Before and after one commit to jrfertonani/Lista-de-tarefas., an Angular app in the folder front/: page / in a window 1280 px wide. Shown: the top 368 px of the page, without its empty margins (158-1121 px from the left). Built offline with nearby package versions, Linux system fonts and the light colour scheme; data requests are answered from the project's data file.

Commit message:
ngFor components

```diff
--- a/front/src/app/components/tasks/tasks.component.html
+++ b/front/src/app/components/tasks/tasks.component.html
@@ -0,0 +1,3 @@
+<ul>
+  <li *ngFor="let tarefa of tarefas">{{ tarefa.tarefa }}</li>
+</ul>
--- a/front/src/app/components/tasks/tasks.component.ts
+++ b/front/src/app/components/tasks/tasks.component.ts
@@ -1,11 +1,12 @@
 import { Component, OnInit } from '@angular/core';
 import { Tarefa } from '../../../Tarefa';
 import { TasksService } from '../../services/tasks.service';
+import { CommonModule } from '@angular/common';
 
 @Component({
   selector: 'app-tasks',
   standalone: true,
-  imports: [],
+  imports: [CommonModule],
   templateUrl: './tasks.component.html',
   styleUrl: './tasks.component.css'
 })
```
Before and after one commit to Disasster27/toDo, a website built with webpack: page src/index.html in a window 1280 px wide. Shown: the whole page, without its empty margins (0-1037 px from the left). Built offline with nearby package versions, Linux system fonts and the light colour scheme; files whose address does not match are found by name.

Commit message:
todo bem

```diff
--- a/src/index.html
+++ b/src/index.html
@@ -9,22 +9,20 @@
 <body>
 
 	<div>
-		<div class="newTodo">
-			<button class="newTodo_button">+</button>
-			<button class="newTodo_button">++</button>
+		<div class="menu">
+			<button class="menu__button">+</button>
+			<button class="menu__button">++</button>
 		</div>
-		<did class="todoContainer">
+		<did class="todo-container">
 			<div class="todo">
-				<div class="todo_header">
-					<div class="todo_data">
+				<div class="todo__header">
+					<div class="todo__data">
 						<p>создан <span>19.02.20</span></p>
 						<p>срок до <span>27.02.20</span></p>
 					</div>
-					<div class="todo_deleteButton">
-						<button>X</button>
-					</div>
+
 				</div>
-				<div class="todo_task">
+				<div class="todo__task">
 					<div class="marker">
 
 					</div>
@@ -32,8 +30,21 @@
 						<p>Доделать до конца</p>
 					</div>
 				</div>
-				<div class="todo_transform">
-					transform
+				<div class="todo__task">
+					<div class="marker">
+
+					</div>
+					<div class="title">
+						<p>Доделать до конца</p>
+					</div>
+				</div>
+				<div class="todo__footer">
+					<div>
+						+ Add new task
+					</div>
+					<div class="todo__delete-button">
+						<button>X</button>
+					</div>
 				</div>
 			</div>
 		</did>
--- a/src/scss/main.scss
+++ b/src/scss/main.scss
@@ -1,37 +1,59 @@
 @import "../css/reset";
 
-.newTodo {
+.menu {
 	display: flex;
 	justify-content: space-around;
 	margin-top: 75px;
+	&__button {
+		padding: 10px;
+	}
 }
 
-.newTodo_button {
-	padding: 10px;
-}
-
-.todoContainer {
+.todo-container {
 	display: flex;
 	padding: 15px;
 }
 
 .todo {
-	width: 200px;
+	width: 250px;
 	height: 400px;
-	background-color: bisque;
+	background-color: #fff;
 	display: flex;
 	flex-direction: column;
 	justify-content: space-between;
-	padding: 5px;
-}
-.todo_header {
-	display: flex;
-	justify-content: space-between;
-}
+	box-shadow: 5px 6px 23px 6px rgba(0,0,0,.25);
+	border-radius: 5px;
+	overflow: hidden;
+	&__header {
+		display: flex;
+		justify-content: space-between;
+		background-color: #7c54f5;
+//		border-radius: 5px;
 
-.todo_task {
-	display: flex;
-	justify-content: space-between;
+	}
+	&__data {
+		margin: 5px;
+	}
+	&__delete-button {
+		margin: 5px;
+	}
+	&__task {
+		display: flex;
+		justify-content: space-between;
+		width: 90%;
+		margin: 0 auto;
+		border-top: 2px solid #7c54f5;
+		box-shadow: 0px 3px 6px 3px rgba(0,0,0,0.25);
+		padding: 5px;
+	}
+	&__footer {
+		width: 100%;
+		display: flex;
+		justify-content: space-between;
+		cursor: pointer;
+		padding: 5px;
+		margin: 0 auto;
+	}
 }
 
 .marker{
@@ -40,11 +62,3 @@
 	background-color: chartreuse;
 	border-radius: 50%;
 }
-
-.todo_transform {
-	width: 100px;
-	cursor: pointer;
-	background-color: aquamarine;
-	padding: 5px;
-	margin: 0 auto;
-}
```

━━━━

Task item
Count the lines of the data that hold the string "border". The answer should be that number alone.

Answer to this task
4